(Try it): Where a line in the entries below contains the word "checklist", it counts; give the total by itself.
··········
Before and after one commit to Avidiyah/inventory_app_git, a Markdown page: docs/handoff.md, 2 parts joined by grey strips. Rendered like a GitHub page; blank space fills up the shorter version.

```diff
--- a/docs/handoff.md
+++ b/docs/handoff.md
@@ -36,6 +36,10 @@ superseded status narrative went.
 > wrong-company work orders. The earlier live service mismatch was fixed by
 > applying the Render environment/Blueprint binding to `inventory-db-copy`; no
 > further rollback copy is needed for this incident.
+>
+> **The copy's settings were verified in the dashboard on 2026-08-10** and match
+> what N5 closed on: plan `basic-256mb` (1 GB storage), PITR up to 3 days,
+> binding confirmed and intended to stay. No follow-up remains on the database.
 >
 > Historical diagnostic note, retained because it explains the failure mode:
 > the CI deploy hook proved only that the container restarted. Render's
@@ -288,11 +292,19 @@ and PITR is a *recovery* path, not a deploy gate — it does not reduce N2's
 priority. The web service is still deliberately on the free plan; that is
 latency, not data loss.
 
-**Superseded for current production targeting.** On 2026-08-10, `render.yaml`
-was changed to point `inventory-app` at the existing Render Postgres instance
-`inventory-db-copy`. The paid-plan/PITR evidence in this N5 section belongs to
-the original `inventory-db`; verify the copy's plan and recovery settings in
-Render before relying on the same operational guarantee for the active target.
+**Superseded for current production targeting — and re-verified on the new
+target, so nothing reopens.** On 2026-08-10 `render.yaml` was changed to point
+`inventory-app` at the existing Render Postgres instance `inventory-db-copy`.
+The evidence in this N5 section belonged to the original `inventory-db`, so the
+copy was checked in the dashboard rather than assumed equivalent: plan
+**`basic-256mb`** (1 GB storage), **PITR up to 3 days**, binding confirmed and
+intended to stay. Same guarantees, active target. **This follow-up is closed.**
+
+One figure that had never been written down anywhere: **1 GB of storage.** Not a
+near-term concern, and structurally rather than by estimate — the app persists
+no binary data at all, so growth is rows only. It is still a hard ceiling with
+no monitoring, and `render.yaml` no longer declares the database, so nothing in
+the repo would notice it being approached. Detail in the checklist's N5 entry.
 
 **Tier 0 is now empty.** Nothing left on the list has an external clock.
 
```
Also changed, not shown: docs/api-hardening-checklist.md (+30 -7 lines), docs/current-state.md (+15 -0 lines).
··········
(Written solution): 2